[Exercise prompt] Repeat every record exactly as written.

=== Begin Enclosure ===

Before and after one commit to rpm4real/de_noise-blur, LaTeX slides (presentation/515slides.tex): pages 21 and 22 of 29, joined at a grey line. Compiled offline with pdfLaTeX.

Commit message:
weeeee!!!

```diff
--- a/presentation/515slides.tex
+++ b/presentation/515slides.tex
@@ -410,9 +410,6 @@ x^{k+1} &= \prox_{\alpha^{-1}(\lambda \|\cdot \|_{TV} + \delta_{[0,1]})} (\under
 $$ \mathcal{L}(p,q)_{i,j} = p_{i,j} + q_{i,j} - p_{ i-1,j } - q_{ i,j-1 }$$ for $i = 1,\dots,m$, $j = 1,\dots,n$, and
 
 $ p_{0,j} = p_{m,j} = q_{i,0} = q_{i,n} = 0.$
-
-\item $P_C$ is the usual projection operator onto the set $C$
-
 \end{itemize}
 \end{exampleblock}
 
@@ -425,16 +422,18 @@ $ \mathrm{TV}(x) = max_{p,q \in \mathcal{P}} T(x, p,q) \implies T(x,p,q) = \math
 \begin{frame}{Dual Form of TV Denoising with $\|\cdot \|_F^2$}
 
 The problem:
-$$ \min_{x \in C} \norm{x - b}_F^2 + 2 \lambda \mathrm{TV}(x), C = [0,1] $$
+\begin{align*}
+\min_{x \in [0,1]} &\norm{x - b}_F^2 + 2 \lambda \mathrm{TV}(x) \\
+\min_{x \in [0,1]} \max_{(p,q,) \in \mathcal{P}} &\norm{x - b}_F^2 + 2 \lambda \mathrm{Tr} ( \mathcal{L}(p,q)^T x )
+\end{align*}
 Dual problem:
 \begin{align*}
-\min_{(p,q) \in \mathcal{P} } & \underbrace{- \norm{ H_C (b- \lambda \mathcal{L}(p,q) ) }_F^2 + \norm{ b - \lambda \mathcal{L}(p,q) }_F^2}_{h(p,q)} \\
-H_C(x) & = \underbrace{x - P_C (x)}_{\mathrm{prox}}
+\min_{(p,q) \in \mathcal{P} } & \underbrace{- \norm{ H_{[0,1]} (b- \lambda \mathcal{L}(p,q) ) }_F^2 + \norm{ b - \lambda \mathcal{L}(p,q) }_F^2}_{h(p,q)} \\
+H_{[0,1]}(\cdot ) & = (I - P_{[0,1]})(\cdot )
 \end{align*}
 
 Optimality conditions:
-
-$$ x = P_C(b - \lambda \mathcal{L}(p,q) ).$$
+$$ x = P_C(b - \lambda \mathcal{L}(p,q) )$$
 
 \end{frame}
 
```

=== End Enclosure ===

[Task answer]
Before and after one commit to rpm4real/de_noise-blur, LaTeX slides (presentation/515slides.tex): pages 21 and 22 of 29, joined at a grey line. Compiled offline with pdfLaTeX.

Commit message:
weeeee!!!

```diff
--- a/presentation/515slides.tex
+++ b/presentation/515slides.tex
@@ -410,9 +410,6 @@ x^{k+1} &= \prox_{\alpha^{-1}(\lambda \|\cdot \|_{TV} + \delta_{[0,1]})} (\under
 $$ \mathcal{L}(p,q)_{i,j} = p_{i,j} + q_{i,j} - p_{ i-1,j } - q_{ i,j-1 }$$ for $i = 1,\dots,m$, $j = 1,\dots,n$, and
 
 $ p_{0,j} = p_{m,j} = q_{i,0} = q_{i,n} = 0.$
-
-\item $P_C$ is the usual projection operator onto the set $C$
-
 \end{itemize}
 \end{exampleblock}
 
@@ -425,16 +422,18 @@ $ \mathrm{TV}(x) = max_{p,q \in \mathcal{P}} T(x, p,q) \implies T(x,p,q) = \math
 \begin{frame}{Dual Form of TV Denoising with $\|\cdot \|_F^2$}
 
 The problem:
-$$ \min_{x \in C} \norm{x - b}_F^2 + 2 \lambda \mathrm{TV}(x), C = [0,1] $$
+\begin{align*}
+\min_{x \in [0,1]} &\norm{x - b}_F^2 + 2 \lambda \mathrm{TV}(x) \\
+\min_{x \in [0,1]} \max_{(p,q,) \in \mathcal{P}} &\norm{x - b}_F^2 + 2 \lambda \mathrm{Tr} ( \mathcal{L}(p,q)^T x )
+\end{align*}
 Dual problem:
 \begin{align*}
-\min_{(p,q) \in \mathcal{P} } & \underbrace{- \norm{ H_C (b- \lambda \mathcal{L}(p,q) ) }_F^2 + \norm{ b - \lambda \mathcal{L}(p,q) }_F^2}_{h(p,q)} \\
-H_C(x) & = \underbrace{x - P_C (x)}_{\mathrm{prox}}
+\min_{(p,q) \in \mathcal{P} } & \underbrace{- \norm{ H_{[0,1]} (b- \lambda \mathcal{L}(p,q) ) }_F^2 + \norm{ b - \lambda \mathcal{L}(p,q) }_F^2}_{h(p,q)} \\
+H_{[0,1]}(\cdot ) & = (I - P_{[0,1]})(\cdot )
 \end{align*}
 
 Optimality conditions:
-
-$$ x = P_C(b - \lambda \mathcal{L}(p,q) ).$$
+$$ x = P_C(b - \lambda \mathcal{L}(p,q) )$$
 
 \end{frame}
 
```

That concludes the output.